*** Opening of Data records ***

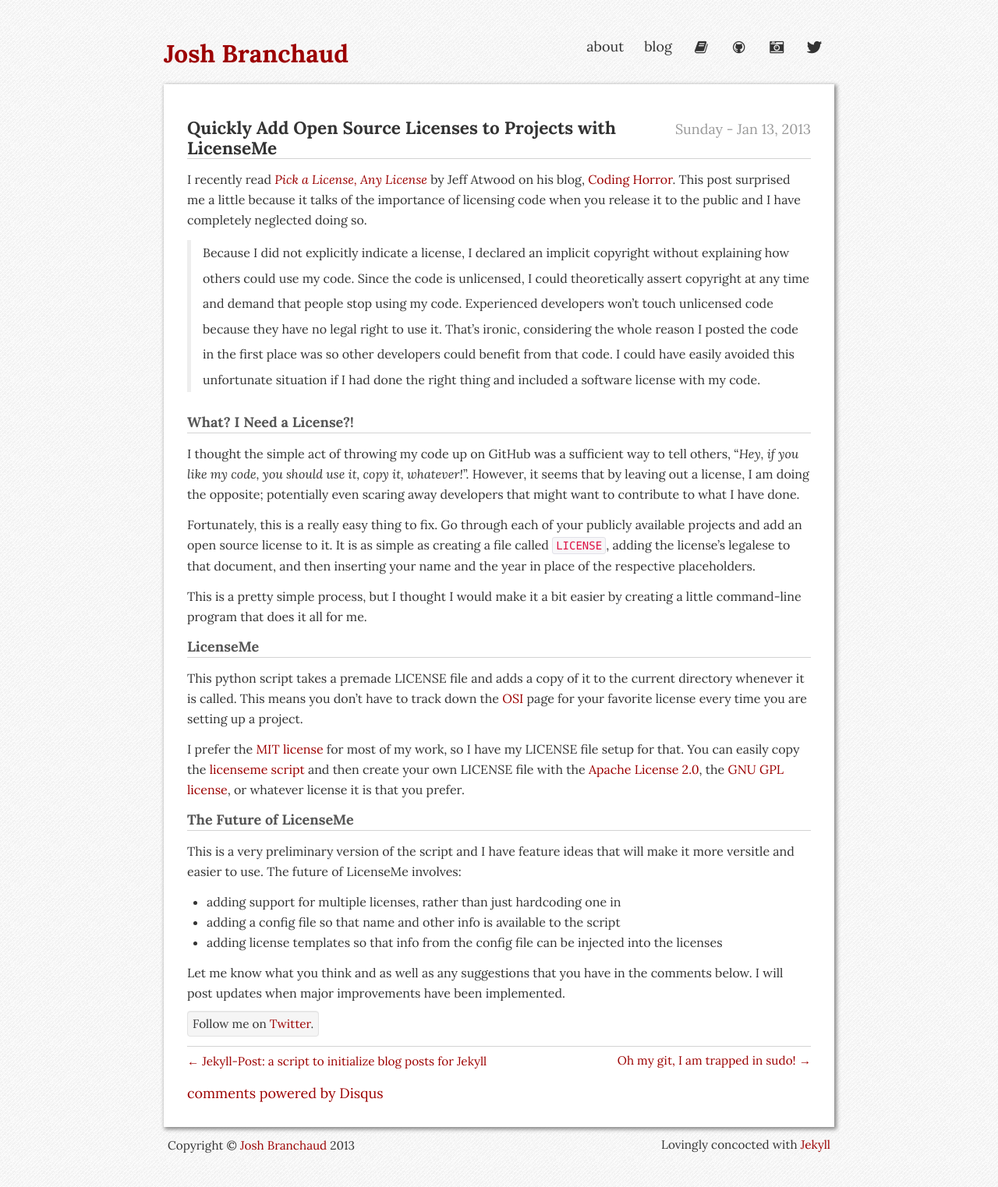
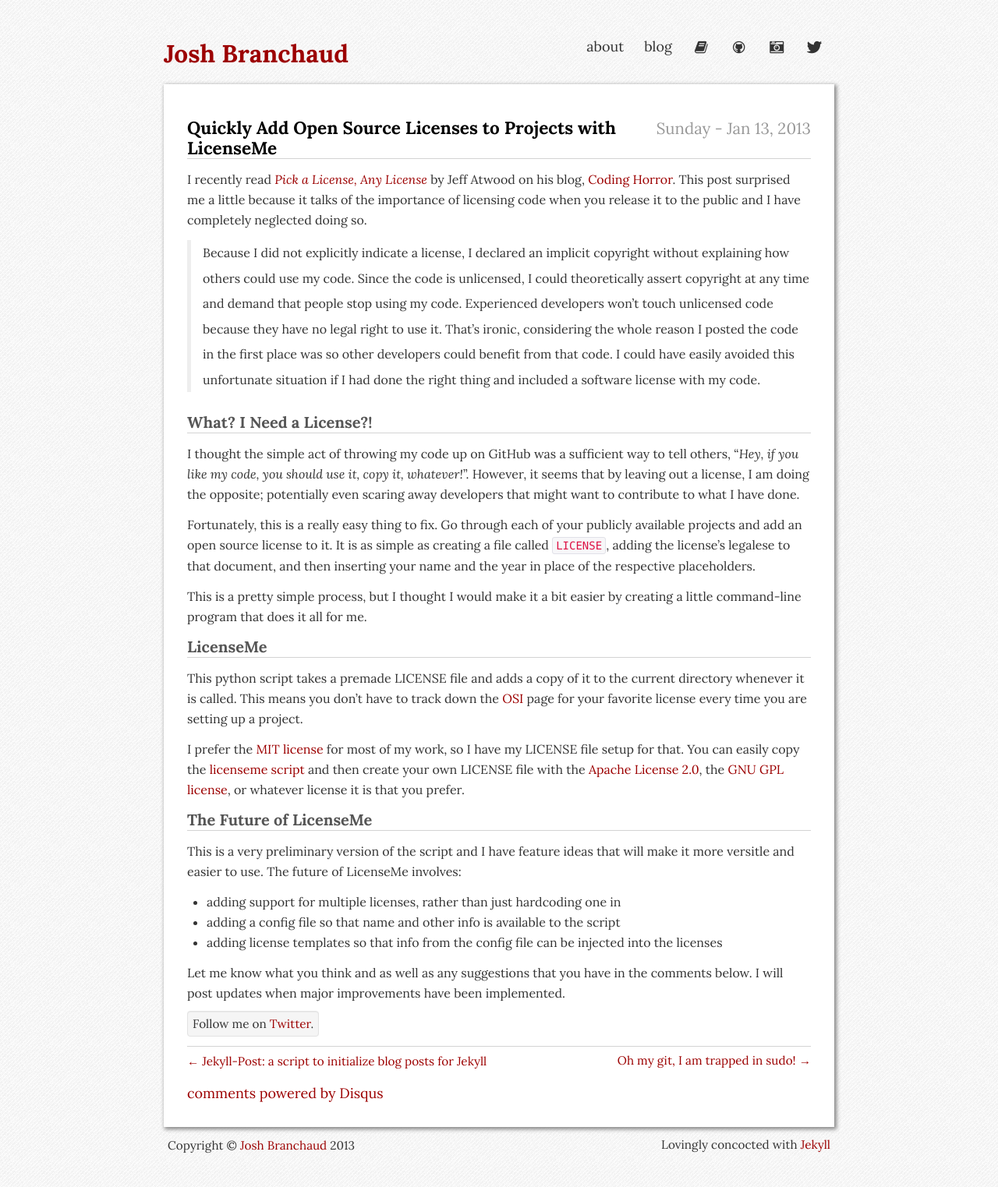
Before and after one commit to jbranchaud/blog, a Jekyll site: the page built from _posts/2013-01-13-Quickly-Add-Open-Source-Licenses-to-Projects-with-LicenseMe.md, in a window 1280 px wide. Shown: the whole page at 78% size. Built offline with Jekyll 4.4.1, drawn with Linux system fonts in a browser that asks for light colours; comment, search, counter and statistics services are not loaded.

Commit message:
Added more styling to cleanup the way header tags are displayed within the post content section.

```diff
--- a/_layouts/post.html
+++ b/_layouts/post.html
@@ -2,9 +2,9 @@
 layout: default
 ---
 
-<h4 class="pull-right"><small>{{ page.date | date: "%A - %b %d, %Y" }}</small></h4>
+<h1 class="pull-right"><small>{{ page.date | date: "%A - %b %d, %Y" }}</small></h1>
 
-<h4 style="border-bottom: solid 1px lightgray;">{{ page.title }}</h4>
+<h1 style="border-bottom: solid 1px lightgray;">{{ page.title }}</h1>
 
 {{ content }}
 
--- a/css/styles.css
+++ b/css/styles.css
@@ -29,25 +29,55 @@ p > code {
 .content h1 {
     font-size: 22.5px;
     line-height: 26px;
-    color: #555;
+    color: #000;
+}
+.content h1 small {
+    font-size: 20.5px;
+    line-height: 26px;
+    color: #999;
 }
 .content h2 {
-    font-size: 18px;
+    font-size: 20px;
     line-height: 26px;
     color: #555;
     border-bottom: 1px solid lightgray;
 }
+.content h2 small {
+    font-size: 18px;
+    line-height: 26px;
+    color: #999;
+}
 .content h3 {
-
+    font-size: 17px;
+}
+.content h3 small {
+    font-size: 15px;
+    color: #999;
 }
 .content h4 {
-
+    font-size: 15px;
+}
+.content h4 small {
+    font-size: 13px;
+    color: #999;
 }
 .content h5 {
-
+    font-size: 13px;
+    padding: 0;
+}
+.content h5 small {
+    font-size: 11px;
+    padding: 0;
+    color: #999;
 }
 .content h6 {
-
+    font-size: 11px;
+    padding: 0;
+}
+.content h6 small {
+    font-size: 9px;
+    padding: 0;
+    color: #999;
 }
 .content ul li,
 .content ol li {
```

*** Close of Data records ***

Work to complete →
Output the material above exactly as written and drop any images it holds.

Exercise solution →
Before and after one commit to jbranchaud/blog, a Jekyll site: the page built from _posts/2013-01-13-Quickly-Add-Open-Source-Licenses-to-Projects-with-LicenseMe.md, in a window 1280 px wide. Shown: the whole page at 78% size. Built offline with Jekyll 4.4.1, drawn with Linux system fonts in a browser that asks for light colours; comment, search, counter and statistics services are not loaded.

Commit message:
Added more styling to cleanup the way header tags are displayed within the post content section.

```diff
--- a/_layouts/post.html
+++ b/_layouts/post.html
@@ -2,9 +2,9 @@
 layout: default
 ---
 
-<h4 class="pull-right"><small>{{ page.date | date: "%A - %b %d, %Y" }}</small></h4>
+<h1 class="pull-right"><small>{{ page.date | date: "%A - %b %d, %Y" }}</small></h1>
 
-<h4 style="border-bottom: solid 1px lightgray;">{{ page.title }}</h4>
+<h1 style="border-bottom: solid 1px lightgray;">{{ page.title }}</h1>
 
 {{ content }}
 
--- a/css/styles.css
+++ b/css/styles.css
@@ -29,25 +29,55 @@ p > code {
 .content h1 {
     font-size: 22.5px;
     line-height: 26px;
-    color: #555;
+    color: #000;
+}
+.content h1 small {
+    font-size: 20.5px;
+    line-height: 26px;
+    color: #999;
 }
 .content h2 {
-    font-size: 18px;
+    font-size: 20px;
     line-height: 26px;
     color: #555;
     border-bottom: 1px solid lightgray;
 }
+.content h2 small {
+    font-size: 18px;
+    line-height: 26px;
+    color: #999;
+}
 .content h3 {
-
+    font-size: 17px;
+}
+.content h3 small {
+    font-size: 15px;
+    color: #999;
 }
 .content h4 {
-
+    font-size: 15px;
+}
+.content h4 small {
+    font-size: 13px;
+    color: #999;
 }
 .content h5 {
-
+    font-size: 13px;
+    padding: 0;
+}
+.content h5 small {
+    font-size: 11px;
+    padding: 0;
+    color: #999;
 }
 .content h6 {
-
+    font-size: 11px;
+    padding: 0;
+}
+.content h6 small {
+    font-size: 9px;
+    padding: 0;
+    color: #999;
 }
 .content ul li,
 .content ol li {
```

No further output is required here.